In this open letter to Hassan Rouhani, the mother of slain Iranian blogger Sattar Beheshti asks the Iranian president to bring Sattar's murderer to trial. In this exclusive Tavaana translation, Gohar Eshghi, whose son was tortured to death by Iran's cyberpolice in November 2012 because of a blog post critical of the Iranian government, describes how the Iranian judiciary has tried to bribe her to drop her case. (Photo source: Saham News)
Sattar Beheshti's Mother to Rouhani: "We Expect You to Keep Your Oath"
To Dr. Hassan Rouhani, President of the Islamic Republic of Iran:
I would like to extend my greetings.
My letter is not going to be a long one. I’m most certain that you know who I am, and that you have heard my son’s name. I am Gohar Eshghi, mother of Seyyed Sattar Beheshti.
My son was not martyred under your administration, and I have no intention of accusing you of negligence. As you might already know, my son was killed after four days of severe torture in jail at the hands of officers from the FATA (Iranian Cyber Police). Five days after his death, when they finally turned his body over to us, the white sheet covering him was still stained with his innocent blood.
Each and every government official found a different way to deny my son’s martyrdom. The only person who followed up on the case was Ali Motahari, the respected member of parliament from Tehran.
It has been one year since this tragedy. We believed we would see my son’s murderer tried by the courts of the Islamic Republic and sentenced in accordance with the law.

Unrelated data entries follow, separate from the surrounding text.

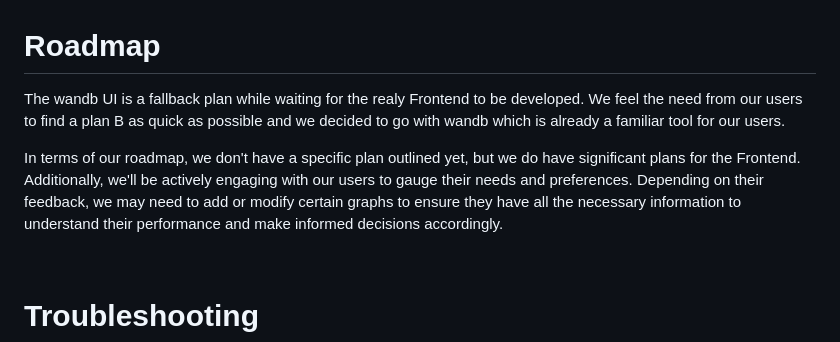
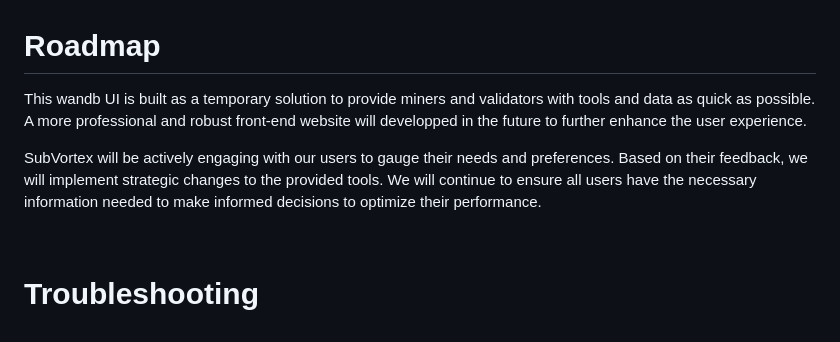
Before and after one commit to eclipsevortex/SubVortex, a Markdown page: docs/wandb/wandb.md, the part around the change. Rendered like a GitHub page.

Commit message:
updated the wandb readme

```diff
--- a/docs/wandb/wandb.md
+++ b/docs/wandb/wandb.md
@@ -164,9 +164,9 @@ The search bar can be use to display only the scores related to your miner. To d
 
 # Roadmap
 
-The wandb UI is a fallback plan while waiting for the realy Frontend to be developed. We feel the need from our users to find a plan B as quick as possible and we decided to go with wandb which is already a familiar tool for our users.
+This wandb UI is built as a temporary solution to provide miners and validators with tools and data as quick as possible. A more professional and robust front-end website will developped in the future to further enhance the user experience.
 
-In terms of our roadmap, we don't have a specific plan outlined yet, but we do have significant plans for the Frontend. Additionally, we'll be actively engaging with our users to gauge their needs and preferences. Depending on their feedback, we may need to add or modify certain graphs to ensure they have all the necessary information to understand their performance and make informed decisions accordingly.
+SubVortex will be actively engaging with our users to gauge their needs and preferences. Based on their feedback, we will implement strategic changes to the provided tools. We will continue to ensure all users have the necessary information needed to make informed decisions to optimize their performance.
 
 <br />
 
```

At first, 11 people were arrested for my son’s murder. Later on, however, each one of them went free in turn. Only one now remains in prison - my son’s murderer. He is the one who looked me in the eye and said: “When we tortured your son, he laughed at us.” He said that Sattar’s laughter drove him into a fit of rage. Sattar died under his torture. This man asked me for my forgiveness. He is none other than Akbar Taghizadeh, the FATA police officer now in prison.
The person responsible for investigating the case sent three “journalists” into our home. These so called journalists, pretending to act out of concern for us, tried to pressure our family into withdrawing our complaint and replacing our attorney. They proclaimed that Sattar had been in contact with anti-regime forces and had taken money from them. They did this to justify his torture and subsequent murder at the hands of the police. These same people tried to pressure us into settling the case for 200 million toman (under $70,000), money that would be given to us as payment for Sattar’s blood. We have strong evidence to prove that the judge himself, acting through these “journalists,” subjected us to heavy pressure in order to make us strike a bargain for my son’s blood. These same so called journalists went to Mr. Shariari, the investigator, a day after coming into our home; they are such close friends with him that they sat on his desk. Almighty God helps those who are being oppressed; He helped us see the true nature of those attempting to pressure us. This time, they had attempted to carry out their work in a different way. Instead of coming to us themselves, they dispatched others to our home in the guise of political and civil activists in order to push us into a settlement. Once we have had adequate time to identify these individuals, we will let the noble people of Iran know who they are.
I, like most of my fellow noble and free Iranians, am in dire financial straits, despite doing my best to appear otherwise. Sattar was the breadwinner in our home; with him gone, there is no food on our table. We live in Robat Karim, one of Tehran’s most impoverished neighborhoods. Some months ago, representatives from your presidential campaign came here and sought to elicit my public support for your candidacy. I, however, not being a politician and not knowing how to play political games, had to beg them off.
You can undoubtedly appreciate how much money 200 million toman is to a family like mine. As a mother, however, I cannot sell my son’s blood for the material wealth of this world. The God we both worship knows that I spend my days besides Sattar’s gravestone and hold his picture when I sleep at night. How can I strike a deal for the life of my beloved boy?
I submit this petition to you now because, on August 4, 2013 (13 Mordad 1392), you took the presidential oath and promised to devote yourself to the Iranian people and to our country. You swore to promote religion and morality and to support the growth of justice, individual freedom, and respect for individuals and their individual rights, as provided for in the [Iranian] Constitution. You declared yourself to be the protector and the guarantor of the rights of the Iranian citizen.
Since -- as you say -- you are a lawyer and not a soldier, we expect you to keep your oath, and to guarantee that the letter of the Constitution and the rights of the Iranian citizenry are respected.
What I ask of you is simple: put the words of the Constitution, and the oath you took to safeguard them, into action. Meet with the head of the Judiciary and bring my son’s murderer to trial without further delay.
I should take this opportunity to express my gratitude to the police and security officials who provided me with the necessary permissions to commemorate the first anniversary of my son’s martyrdom. I would like to make clear that this ceremony took place with the permission of the security forces, and free of any pressure from them.
I pray for your success in “serving the oppressed people of this country” and “protecting your sacred oath,” as you said in your speech.
My best regards,
Seyyed Sattar Beheshti’s mourning mother
Learn More about Sattar Beheshti:
If Sattar Beheshti Had Been Well-Known, Would He Still Be Alive? (only available in Persian)